Thursday, February 21, 2008


I've kept a small safe deposit box for years now, in various banks, depending where I've lived. In the past, I've just kept a couple of pieces of clunky but valuable jewelry given to me by various aunts, my birth certificate and some old savings bonds from my bat mitzvah, and some old coins that I've been collecting through my youth.

Well, as life goes on, stuff happens, people die, divorce, etc. and I now have a much larger safe deposit box. I visit it about three or four times a year, to put more stuff in and take various items out. It's always a little bit emotional. I see my father's a"hs tefillin, that I had hoped to give to a son someday. I wonder if that will ever happen. My documents folder is much thicker: I see my ketubah, my petur, my father's death certificate, and my divorce settlement. I still have my father's Living Will in the folder, even though he is no longer living. My savings bonds matured and were redeemed long ago.
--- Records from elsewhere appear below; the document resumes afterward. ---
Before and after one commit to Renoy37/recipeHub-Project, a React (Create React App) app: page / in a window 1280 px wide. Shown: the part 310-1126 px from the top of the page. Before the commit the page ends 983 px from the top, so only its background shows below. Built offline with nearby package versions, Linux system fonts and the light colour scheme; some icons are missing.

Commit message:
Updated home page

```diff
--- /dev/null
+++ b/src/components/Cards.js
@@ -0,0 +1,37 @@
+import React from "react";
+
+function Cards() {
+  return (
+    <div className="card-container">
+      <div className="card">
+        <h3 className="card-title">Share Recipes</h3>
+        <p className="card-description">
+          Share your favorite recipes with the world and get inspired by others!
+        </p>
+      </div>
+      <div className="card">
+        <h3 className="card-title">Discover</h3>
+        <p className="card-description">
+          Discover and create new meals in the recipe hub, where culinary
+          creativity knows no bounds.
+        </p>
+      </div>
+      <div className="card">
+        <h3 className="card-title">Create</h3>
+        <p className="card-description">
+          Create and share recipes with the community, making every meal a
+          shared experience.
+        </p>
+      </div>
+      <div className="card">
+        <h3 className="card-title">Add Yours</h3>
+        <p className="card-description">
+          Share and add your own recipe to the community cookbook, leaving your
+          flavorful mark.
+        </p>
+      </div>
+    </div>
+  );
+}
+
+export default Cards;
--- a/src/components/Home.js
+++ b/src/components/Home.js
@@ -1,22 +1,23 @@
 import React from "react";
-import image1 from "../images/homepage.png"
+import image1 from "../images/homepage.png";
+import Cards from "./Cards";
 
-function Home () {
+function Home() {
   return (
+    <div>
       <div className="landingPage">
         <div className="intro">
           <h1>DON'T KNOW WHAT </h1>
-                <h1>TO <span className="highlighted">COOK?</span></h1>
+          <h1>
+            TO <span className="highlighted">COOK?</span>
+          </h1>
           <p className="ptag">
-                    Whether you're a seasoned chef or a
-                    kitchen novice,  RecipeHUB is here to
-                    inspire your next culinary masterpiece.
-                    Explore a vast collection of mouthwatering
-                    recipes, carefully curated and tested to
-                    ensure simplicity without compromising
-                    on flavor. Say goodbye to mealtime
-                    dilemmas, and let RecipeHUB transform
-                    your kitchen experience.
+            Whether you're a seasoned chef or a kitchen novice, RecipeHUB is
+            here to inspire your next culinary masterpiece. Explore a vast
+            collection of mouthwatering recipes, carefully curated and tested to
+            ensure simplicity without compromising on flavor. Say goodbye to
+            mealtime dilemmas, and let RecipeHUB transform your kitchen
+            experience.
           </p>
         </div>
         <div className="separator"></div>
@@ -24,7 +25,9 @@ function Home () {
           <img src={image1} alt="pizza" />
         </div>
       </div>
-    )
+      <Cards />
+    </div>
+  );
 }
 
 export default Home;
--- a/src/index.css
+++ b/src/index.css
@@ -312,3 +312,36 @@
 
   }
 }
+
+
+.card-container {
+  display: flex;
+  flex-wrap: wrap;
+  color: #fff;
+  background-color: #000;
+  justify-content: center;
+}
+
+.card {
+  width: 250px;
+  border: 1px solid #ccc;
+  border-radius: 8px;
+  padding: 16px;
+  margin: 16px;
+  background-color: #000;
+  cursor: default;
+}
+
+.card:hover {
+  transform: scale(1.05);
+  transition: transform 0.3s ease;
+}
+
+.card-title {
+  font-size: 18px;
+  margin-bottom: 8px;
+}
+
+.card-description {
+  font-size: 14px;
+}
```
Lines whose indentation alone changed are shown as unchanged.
I have much more jewelry than I used to own....a friend of mine recently had a scare with a housekeeper stealing some of her old jewelry, and so I gathered together all of the good jewelry that I don't wear and put everything in the s.d. box. My engagement ring, my wedding band, my father's wedding band and my parents' gold engagement watches, my grandmother's jewelry that I inherited when I got married, my cameos, and my yichud room pearls, various pieces that The Ex-gave to me. I have some beautiful European linens that my grandmother z"l stitched and some photos that I would never want to lose. I have my father's coin and stamp collections and my great-aunt's mother of pearl compact. Many of these things I had hoped to share with a family.

Whenever I visit the s.d. box, I always ask myself who will have these things someday. I wonder if I ever will have a family to pass things along to, or shall I just give all these things to my nieces and nephews.

I'm starting to think not.

I wonder if anyone else keeps ghosts in their safe deposit box.


Marni said...

This comment is in response to a past post. You said that although you have male friends from other countries, you do not date men from other countries. I was just wondering why this is? I guess I can understad if they are not anglos, but you also mention Australians and Brits as men you wouldn't date. I was just curious why this was, and if you could elaborate on some experiences.


WebGirl said...


I'm just wondering why you wouldn't make your comment next to that particular posting, which is over here. My not dating non-Americans is not a racial thing at all...I don't care if they are Anglos or not. In fact, in the past, I have dated Jewish guys from other racial backgrounds. It's much more of a cultural thing. While I love being friends with non-American born guys, I can't imagine having one as my partner in life. I am too American. I'm too immersed in Jewish-American pop-culture and values. And don't kid yourself; there are significant differences. When I was first divorced, one of my first Frumster dates was Canadian. We had incredibly different world views and cultural references, even though we were so close in age and religious background. We kept tripping over that.

Of course, since I am saying this now, I will probably end up married to a Modern Orthodox guy from Scotland.


Marni said...


Sorry, I was reading your archived posts, and I figured that if I had posted it there, then you would have to respond on the old posting and I might not see it. I don't have a blog, so I'm not so sure how the whole posting comments and responding thing works.

The reason I ask is simply because every guy I have dated so far has been either from Israel or is Jewish from some other country. And granted the relationships didn't work out for whatever reasons....not sure how many were cultural and how many were just because of the person. I am constantly going back and forth on the idea of making aliyah, and whereas part of the draw is meeting Jews from lots of countries who moved to Israel for beautiful reasons, I hesitate at the idea of moving to a country so different from the U.S. and at the same time possibly finding myself in a relationship with someone where the ONLY thing we seem to have in common is a similar religion. Yet, much to the chagrin of my parents, I just don't seem to have the "spark" with American born and bred men that I seem to have with those dark, beautiful and brooding Israeli-types; though I'm not sure what kind of marriage we would really have in the long run. I guess they figure that by now I should know that I might fare a bit better with the typical American Jewish guy next door...


WebGirl said...

Of course, only you can answer that question for yourself. Tziporah Heller (wisely, I think) advises women to look for similarities in future spouses (as opposed to subscribing to opposites attract). She acknowledges that marriages of opposites are often successful, but they take much more work. So why not look for some American-born guy who is also idealistic and wants to make Aliyah, or someone who is toying with the idea, like you? Maybe you'll find that spark and also have enough in common to keep things going?

On the other hand, if you have had good (even if they haven't ended in marriage) relationships with non-Americans, why not keep pursuing that? You don't have to get married to make your parents happy. If the guy is Jewish and is good to you, your parents will eventually come to embrace him.

Or just move to Israel on a trial basis (I have lots of friends who did that) and see who you meet there?

Really, though, I'm the last person who should be giving relationship advice. My marriage was a train wreck and my dating life is pretty sad.